GOAL OF THE EXERCISE = Line by line, the entries below are to be reproduced unaltered.
** Opening AVAILABLE RECORDS block **
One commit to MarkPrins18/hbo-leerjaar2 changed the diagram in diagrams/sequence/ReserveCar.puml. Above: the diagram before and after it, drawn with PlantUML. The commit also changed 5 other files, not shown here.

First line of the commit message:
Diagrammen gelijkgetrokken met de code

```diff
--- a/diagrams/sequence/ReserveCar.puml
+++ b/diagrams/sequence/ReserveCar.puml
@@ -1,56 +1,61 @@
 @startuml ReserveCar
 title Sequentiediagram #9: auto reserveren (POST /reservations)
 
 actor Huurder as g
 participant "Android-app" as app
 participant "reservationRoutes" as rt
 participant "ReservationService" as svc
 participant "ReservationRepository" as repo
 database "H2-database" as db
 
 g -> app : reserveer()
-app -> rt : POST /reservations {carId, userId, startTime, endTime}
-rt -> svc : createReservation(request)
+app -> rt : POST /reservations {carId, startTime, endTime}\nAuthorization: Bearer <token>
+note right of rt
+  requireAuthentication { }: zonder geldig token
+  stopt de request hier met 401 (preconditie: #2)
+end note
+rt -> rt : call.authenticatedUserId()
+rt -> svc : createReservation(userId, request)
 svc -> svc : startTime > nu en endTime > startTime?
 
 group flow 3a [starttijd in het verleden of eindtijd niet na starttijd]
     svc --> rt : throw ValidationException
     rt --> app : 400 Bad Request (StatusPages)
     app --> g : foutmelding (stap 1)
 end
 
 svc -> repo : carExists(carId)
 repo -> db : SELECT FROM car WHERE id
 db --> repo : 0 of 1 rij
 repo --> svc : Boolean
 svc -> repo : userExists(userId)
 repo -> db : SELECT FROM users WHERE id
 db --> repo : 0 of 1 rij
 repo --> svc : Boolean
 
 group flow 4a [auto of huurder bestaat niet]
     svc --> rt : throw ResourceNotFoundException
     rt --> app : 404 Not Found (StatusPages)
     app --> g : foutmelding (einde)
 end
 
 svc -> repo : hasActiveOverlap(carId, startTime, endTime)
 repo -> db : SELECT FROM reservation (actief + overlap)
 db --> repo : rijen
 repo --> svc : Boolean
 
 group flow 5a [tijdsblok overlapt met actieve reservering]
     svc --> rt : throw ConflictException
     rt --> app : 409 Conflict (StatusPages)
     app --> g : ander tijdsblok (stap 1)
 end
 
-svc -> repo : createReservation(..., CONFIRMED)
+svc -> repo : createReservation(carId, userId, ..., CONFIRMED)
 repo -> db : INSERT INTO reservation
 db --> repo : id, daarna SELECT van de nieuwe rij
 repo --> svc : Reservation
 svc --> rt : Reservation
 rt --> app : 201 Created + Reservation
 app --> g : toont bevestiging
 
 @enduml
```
** Closing AVAILABLE RECORDS block **
FINAL ANSWER =
One commit to MarkPrins18/hbo-leerjaar2 changed the diagram in diagrams/sequence/ReserveCar.puml. Above: the diagram before and after it, drawn with PlantUML. The commit also changed 5 other files, not shown here.

First line of the commit message:
Diagrammen gelijkgetrokken met de code

```diff
--- a/diagrams/sequence/ReserveCar.puml
+++ b/diagrams/sequence/ReserveCar.puml
@@ -1,56 +1,61 @@
 @startuml ReserveCar
 title Sequentiediagram #9: auto reserveren (POST /reservations)
 
 actor Huurder as g
 participant "Android-app" as app
 participant "reservationRoutes" as rt
 participant "ReservationService" as svc
 participant "ReservationRepository" as repo
 database "H2-database" as db
 
 g -> app : reserveer()
-app -> rt : POST /reservations {carId, userId, startTime, endTime}
-rt -> svc : createReservation(request)
+app -> rt : POST /reservations {carId, startTime, endTime}\nAuthorization: Bearer <token>
+note right of rt
+  requireAuthentication { }: zonder geldig token
+  stopt de request hier met 401 (preconditie: #2)
+end note
+rt -> rt : call.authenticatedUserId()
+rt -> svc : createReservation(userId, request)
 svc -> svc : startTime > nu en endTime > startTime?
 
 group flow 3a [starttijd in het verleden of eindtijd niet na starttijd]
     svc --> rt : throw ValidationException
     rt --> app : 400 Bad Request (StatusPages)
     app --> g : foutmelding (stap 1)
 end
 
 svc -> repo : carExists(carId)
 repo -> db : SELECT FROM car WHERE id
 db --> repo : 0 of 1 rij
 repo --> svc : Boolean
 svc -> repo : userExists(userId)
 repo -> db : SELECT FROM users WHERE id
 db --> repo : 0 of 1 rij
 repo --> svc : Boolean
 
 group flow 4a [auto of huurder bestaat niet]
     svc --> rt : throw ResourceNotFoundException
     rt --> app : 404 Not Found (StatusPages)
     app --> g : foutmelding (einde)
 end
 
 svc -> repo : hasActiveOverlap(carId, startTime, endTime)
 repo -> db : SELECT FROM reservation (actief + overlap)
 db --> repo : rijen
 repo --> svc : Boolean
 
 group flow 5a [tijdsblok overlapt met actieve reservering]
     svc --> rt : throw ConflictException
     rt --> app : 409 Conflict (StatusPages)
     app --> g : ander tijdsblok (stap 1)
 end
 
-svc -> repo : createReservation(..., CONFIRMED)
+svc -> repo : createReservation(carId, userId, ..., CONFIRMED)
 repo -> db : INSERT INTO reservation
 db --> repo : id, daarna SELECT van de nieuwe rij
 repo --> svc : Reservation
 svc --> rt : Reservation
 rt --> app : 201 Created + Reservation
 app --> g : toont bevestiging
 
 @enduml
```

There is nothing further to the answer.